00:20:14 – Summary of Dr. R. Lee Clark’s Texas legislative funding effort progression from the late 1940’s to early 1950’s, and legislation logistics like state cigarette tax revenue, and funding of the future MD Anderson Radiological Institute, during then Texas Leutenant Governor, and then Governor Allan Shivers’ tenure.

Discussion of the initial location of MD Anderson Cancer Hospital and Tumor Institute at the Baker Estate on 2310 Baldwin Street facilities with some functional areas identified. On September 1, 1951 Ms. Goff agreed to join MD Anderson. The Baker Estate building was beautiful, but also cramped and initially unairconditioned.

Fundraising Efforts for, and Supporters of, MD Anderson’s Location Within The Texas Medical Center

B: Giving to/Fundraising at MD Anderson

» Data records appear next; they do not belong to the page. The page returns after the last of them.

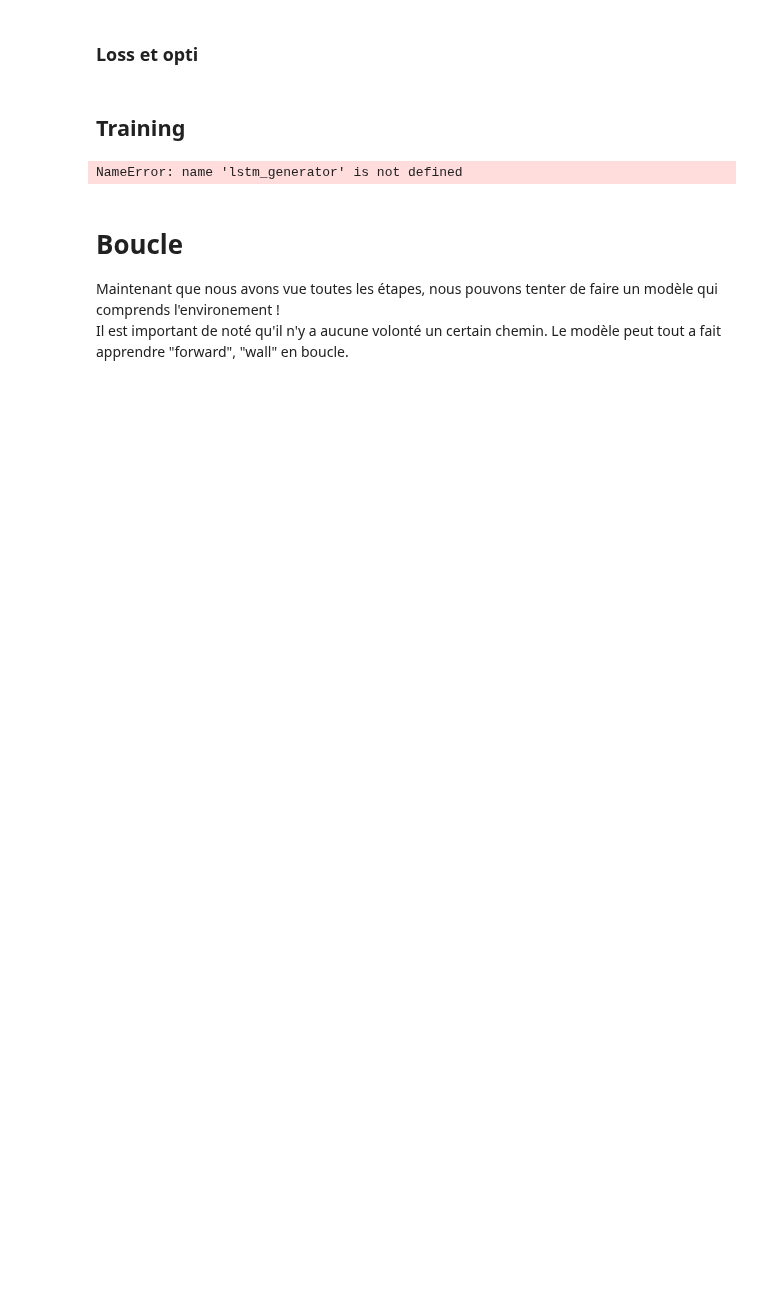
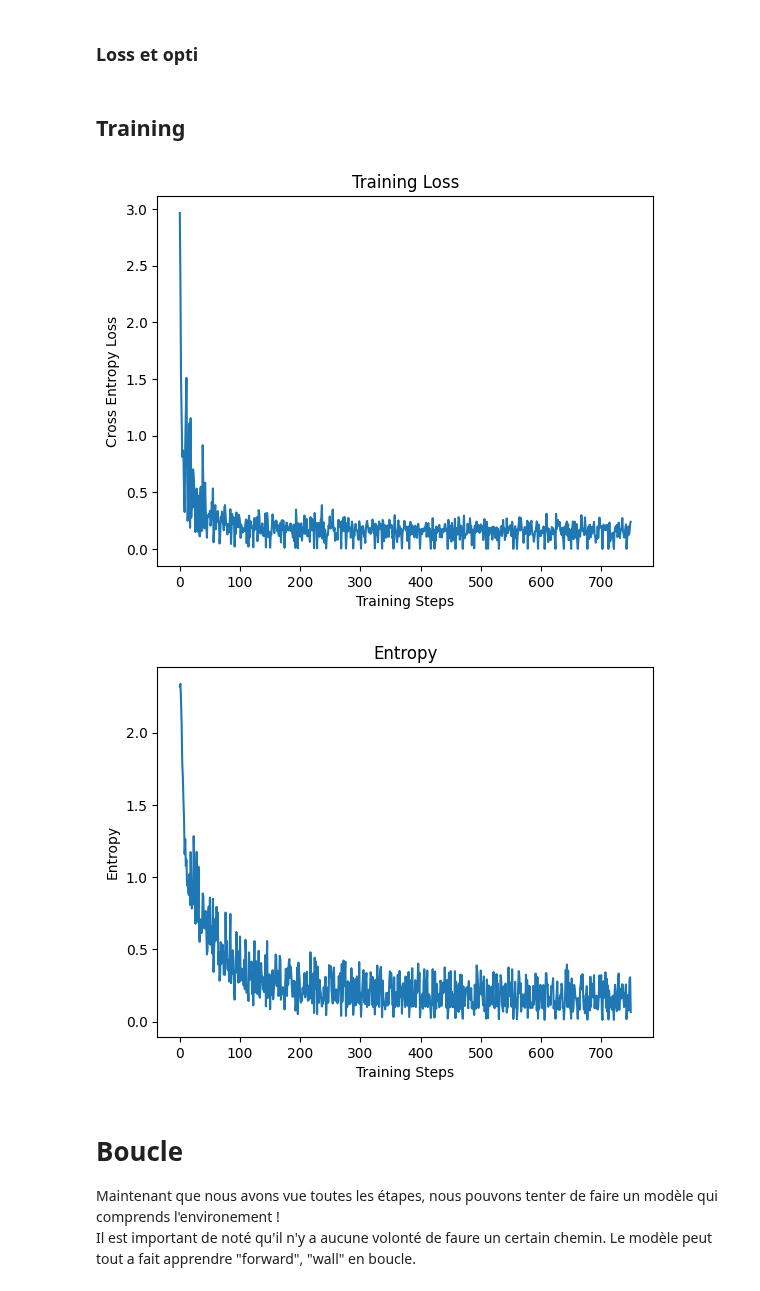
Before and after one commit to PEmarrel/Dpt_transformers, a Jupyter notebook: LSTMGen.ipynb, the cells around one changed output. Drawn from its saved outputs; the diff is of its cells as text; code cells hidden in the pictures; blank space fills up the shorter version.

Commit message:
ajout de la boucle

```diff
--- a/LSTMGen.ipynb
+++ b/LSTMGen.ipynb
@@ -117,15 +121,15 @@ input_tokens = tokenizer.encode(["<pad>"])
 input_tokens = torch.tensor(input_tokens).reshape(1, -1)
 print("\033[0;32m le tensor input : \033[0m")
 print(input_tokens)
-lstm_generator.eval()
-log_tokens = []
 
 def generate_sentence(lstm_generator, input_tokens):
+    lstm_generator.eval()
+    log_tokens = []
     # Disable gradient calculation
     with torch.no_grad():
         # Initialize hidden and memory states
-        hidden = torch.zeros(num_layers, 1, hidden_size)
-        memory = torch.zeros(num_layers, 1, hidden_size)
+        hidden = torch.zeros(lstm_generator.num_layers, 1, lstm_generator.hidden_size)
+        memory = torch.zeros(lstm_generator.num_layers, 1, lstm_generator.hidden_size)
 
         # Generate text
         for i in range(100): # On met une limite de 100 tokens
@@ -380,8 +389,8 @@ def train(lstm_generator, nb_epoch:int, optimizer, loss_fn):
             output_text = text[:, 1:]
 
             # Initialize the memory buffers
-            hidden = torch.zeros(num_layers, bs, hidden_size)
-            memory = torch.zeros(num_layers, bs, hidden_size)
+            hidden = torch.zeros(lstm_generator.num_layers, bs, lstm_generator.hidden_size)
+            memory = torch.zeros(lstm_generator.num_layers, bs, lstm_generator.hidden_size)
 
             # Forward pass through the LSTM generator
             pred, hidden, memory = lstm_generator(input_text, hidden, memory)
@@ -390,35 +399,36 @@ def train(lstm_generator, nb_epoch:int, optimizer, loss_fn):
             loss = loss_fn(pred.transpose(1, 2), output_text)
 
             # Zero gradients, perform backward pass, and update weights
             optimizer.zero_grad()
             loss.backward()
             optimizer.step()
 
             # Log training loss
             training_loss_logger.append(loss.item())
 
             # Log entropy during training (for monitoring)
             with torch.no_grad():
                 dist = Categorical(logits=pred)
                 entropy_logger.append(dist.entropy().mean().item())
     return training_loss_logger, entropy_logger
 
 training_loss_logger, entropy_logger = train(lstm_generator, 50, opti, loss_fct)
 # Display training loss and entropy
 plt.plot(training_loss_logger)
 plt.xlabel('Training Steps')
 plt.ylabel('Cross Entropy Loss')
 plt.title('Training Loss')
 plt.show()
 
 plt.plot(entropy_logger)
 plt.xlabel('Training Steps')
 plt.ylabel('Entropy')
 plt.title('Entropy')
 plt.show()
 # %% [output]
-NameError: name 'lstm_generator' is not defined
+[figure, added]
+[figure, added]
 # %% [markdown]
 # Boucle
 Maintenant que nous avons vue toutes les étapes, nous pouvons tenter de faire un modèle qui comprends l'environement !
-Il est important de noté qu'il n'y a aucune volonté un certain chemin. Le modèle peut tout a fait apprendre "forward", "wall" en boucle.
+Il est important de noté qu'il n'y a aucune volonté de faure un certain chemin. Le modèle peut tout a fait apprendre "forward", "wall" en boucle.
```
Also changed, not shown: parts of 12 cells of this notebook.
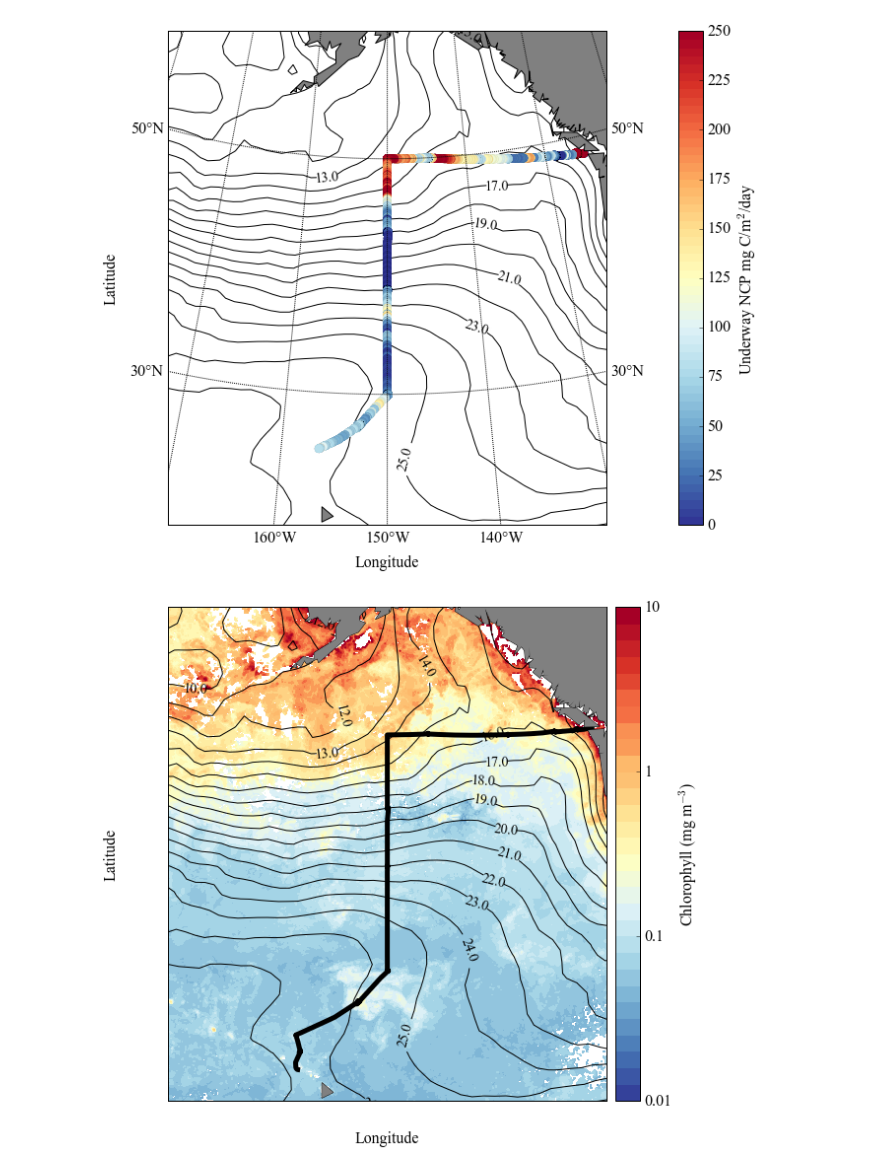
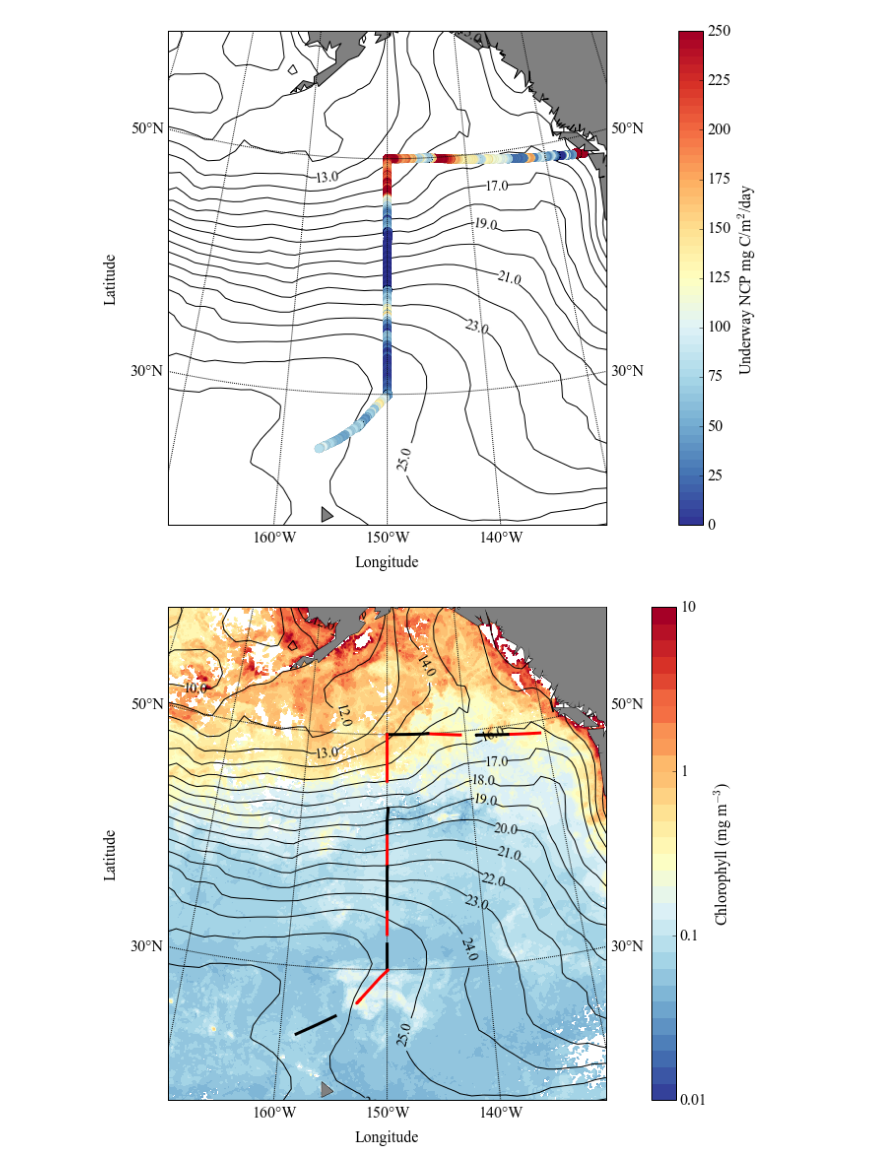
Before and after one commit to sophieclayton/KM1304_lengthscales, a Jupyter notebook: analysis/KM1304_prelim_figures.ipynb, the cells around one changed output. Cells and saved outputs as stored; diff of their text form; code cells hidden in the pictures.

Commit message:
added composite plots for each track segment

```diff
--- a/analysis/KM1304_prelim_figures.ipynb
+++ b/analysis/KM1304_prelim_figures.ipynb
@@ -71,6 +71,24 @@ def interpdata(sds, prod, cruise, var):
         intdata[v] = np.interp(tmp['x'].values,prod['x'].values,prod[v].values)
 
     return intdata
+
+def tracks(data):
+    seg = []
+    start = 0
+    n = 1
+    for i in range(len(data)):
+        if ((data['dx'][i] > 20) | (data['dx'][i] < 0.01)):
+            seg.append([data['cruise'][i], start, i-1, sum(data['dx'][start:i-1])])# - data['x'][start])])
+
+            n += 1
+            start = i+1
+
+    segments = pd.DataFrame(seg, columns = ['cruise', 'start', 'end', 'length'])
+    segments = segments.loc[(segments['length'] >= 200)]
+    segments = segments.loc[(segments['end'] > 0)]
+    segments['number'] = range(1, len(segments)+1)
+    segments = segments.set_index(['number'])
+    return segments
 # %%
 # import mega dataset
 filePath = '/Users/sclayton/Google Drive/seaflow_data/abun_sds_opp.csv'
@@ -126,3 +144,8 @@ intprod = interpdata(clean, prod, 'KiloMoana_1', var)
 print len(clean), len(intprod), np.max(intprod['x']), np.max(clean['x'])
 # %% [output]
 11104 11104 6197.18845867 6197.18845867
+# %%
+# split the data into continuous segments at least 200 km long with no gaps bigger than 20 km.
+segments = tracks(clean)
+
+print segments.columns
@@ -248,41 +274,54 @@ m.drawcoastlines()
 m.drawmapboundary(fill_color='white')
 m.fillcontinents(color='grey',lake_color='white', zorder = 4)
 
+m.drawparallels(np.arange(10,90,20),labels=[1,1,0,1], fontsize=16)
+m.drawmeridians(np.arange(-180,180,10),labels=[0,0,0,1], fontsize=16)
+
 palette = plt.get_cmap('RdYlBu_r', 60)
 palette_g = plt.get_cmap('gray', 22)
 
 xm, ym = m(xc,yc)
 cax1 = m.contourf(xm, ym, np.log10(CHL), shading='flat', levels = np.arange(-2, 1.1, 0.1), cmap = palette, zorder = 1)
 
-xm, ym = m(clean['lon'].values, clean['lat'].values)
-m.plot(xm,ym,'k', lw = 5)
+# xm, ym = m(clean['lon'].values, clean['lat'].values)
+# m.plot(xm,ym,'k', lw = 5)
+
+col = ['r', 'k','r','k', 'r', 'k', 'r', 'k', 'r','k', 'r', 'k', 'r', 'k']
+
+for i in range(1, len(segments)+1):
+    a = segments['start'][i]
+    b = segments['end'][i]
+
+    xm, ym = m((data['lon'][a:b]).values,(data['lat'][a:b]).values)
+    m.plot(xm,ym,color=col[i-1], lw=3)
 
 xx, yy = m(x,y)
 #m.plot(xm,ym,'.r')
 
 levels= range(8,31,1)
 
 cax2 = m.contour(xx, yy, SST, levels, shading='flat', colors='k', zorder = 2)
 
 plt.clabel(cax2, levels[1::1],  # label every second level
            inline=1,
            fmt='%1.1f',
            fontsize=14, zorder = 3)
 
 
 plt.tick_params(axis='both', which='major', labelsize=16)
 plt.tick_params(axis='both', which='minor', labelsize=16)
 plt.xlabel('Longitude', fontsize = 16, labelpad = 30)
 plt.ylabel('Latitude', fontsize = 16, labelpad = 50)
 
-cb1 = plt.colorbar(cax1, ticks=[-2.0, -1, 0, 1], pad = 0.01)
+cb1 = plt.colorbar(cax1, ticks=[-2.0, -1, 0, 1], pad = 0.05)
 cb1.ax.tick_params(labelsize=16)
 cb1.ax.set_yticklabels(['0.01', '0.1', '1', '10'])
 cb1.set_label('Chlorophyll (mg m$^{-3}$)', fontsize = 16)
 
+plt.show()
 
-plt.show()
+fig2.savefig('/Users/sclayton/Documents/KM1304_lengthscales/figures/Chl_SST_tracks.png', bbox_inches='tight', dpi=600)
 # %% [output]
-[figure, old version]
+[figure, new version]
 # %%
 # make plots of chlorophyll, NCP, T, S, phytoplankton groups, etc... along the track
```
Also changed, not shown: parts of 2 cells of this notebook, 3 other files.
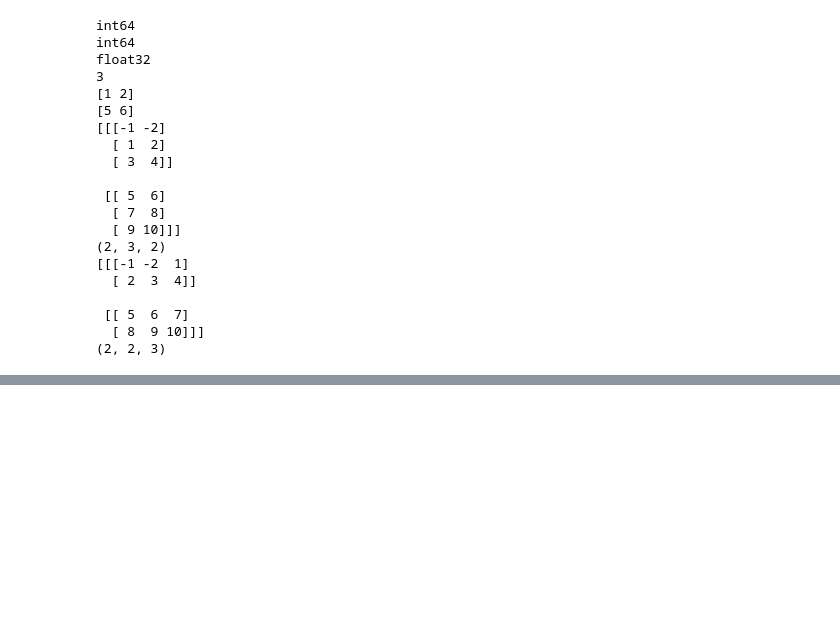
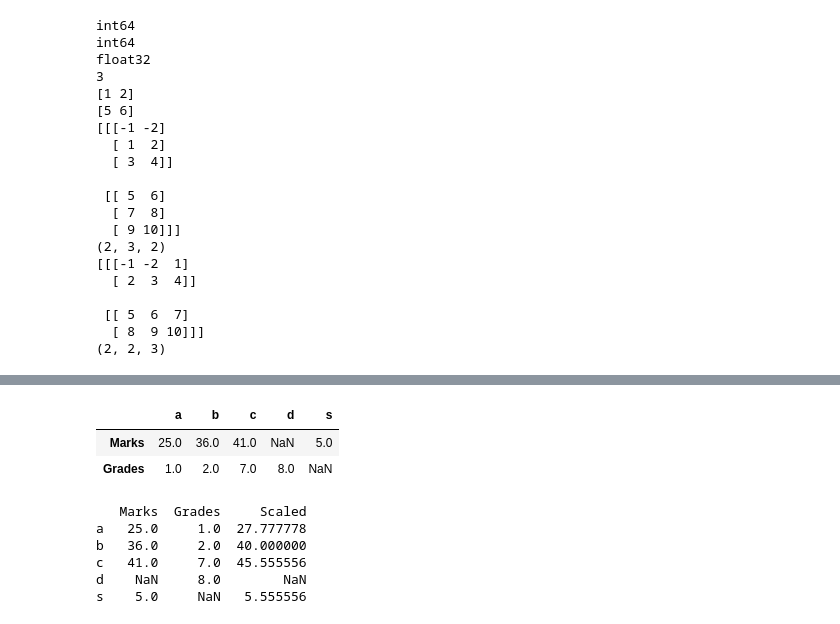
Before and after one commit to KARTIKEYgarg1/udemy-data-science-and-ml, a Jupyter notebook: Practice.ipynb, the cells around one changed output, grey strips where cells are left out. Drawn from its saved outputs; the diff is of its cells as text; code cells hidden in the pictures; blank space fills up the shorter version.

```diff
--- a/Practice.ipynb
+++ b/Practice.ipynb
@@ -123,0 +131,27 @@ print(np.random.rand(10))
+# %%
+import pandas as pd
+data=pd.Series([25,36,41,5],index=['a','b','c','s'])
+data1=pd.Series([2,6,1,51])
+data2=pd.Series([1,2,7,8],index=['a','b','c','d'])
+# data
+# data.values
+# data.index
+# data1
+# data['a':'c']
+D=pd.DataFrame({'Marks':data,'Grades':data2})
+# D
+D.T
+# %% [output]
+|  | a | b | c | d | s |
+| Marks | 25.0 | 36.0 | 41.0 | NaN | 5.0 |
+| Grades | 1.0 | 2.0 | 7.0 | 8.0 | NaN |
+# %%
+D['Scaled']=100*(D['Marks']/90)
+print(D)
+# %% [output]
+   Marks  Grades     Scaled
+a   25.0     1.0  27.777778
+b   36.0     2.0  40.000000
+c   41.0     7.0  45.555556
+d    NaN     8.0        NaN
+s    5.0     NaN   5.555556
```
Also changed, not shown: parts of 6 cells of this notebook.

Story Codes

B: Building/Transforming the Institution; B: Obstacles, Challenges; C: Giving Recognition; C: Volunteers and Volunteering;

00:30:06 - Farnsworth & Chambers Company, a construction company contracted to build the East Nursing Wing of MD Anderson Cancer Hospital, despite escalating materials costs due to the Korean War, held pricing “firm” for years while funding was pending, which Dr. R Lee Clark thought was critical to MD Anderson’s evolution.

James Anderson, a nephew of the MD Anderson Foundation namesake, was a cancer patient and played a “vital role” in securing funds for MD Anderson Cancer Hospital from primarily Houston-area patrons when the Korean War-generated legislative funding crunch necessitated more non-legislative funding sources.

Discussion of Ms. Goff’s successful efforts with volunteer “Mrs. [Henry Virginia Bailey, later Mrs. John Mule]? of Alpine, Texas,” aided by a hospital room models (shown in video) that were designed to fit in the trunk of Ms. Goff’s car, to solicit funding from sources throughout Texas.

00:34:27 – End of Part 2 of the video.

An Interview with Frances Goff, June 07, 1977, Part 2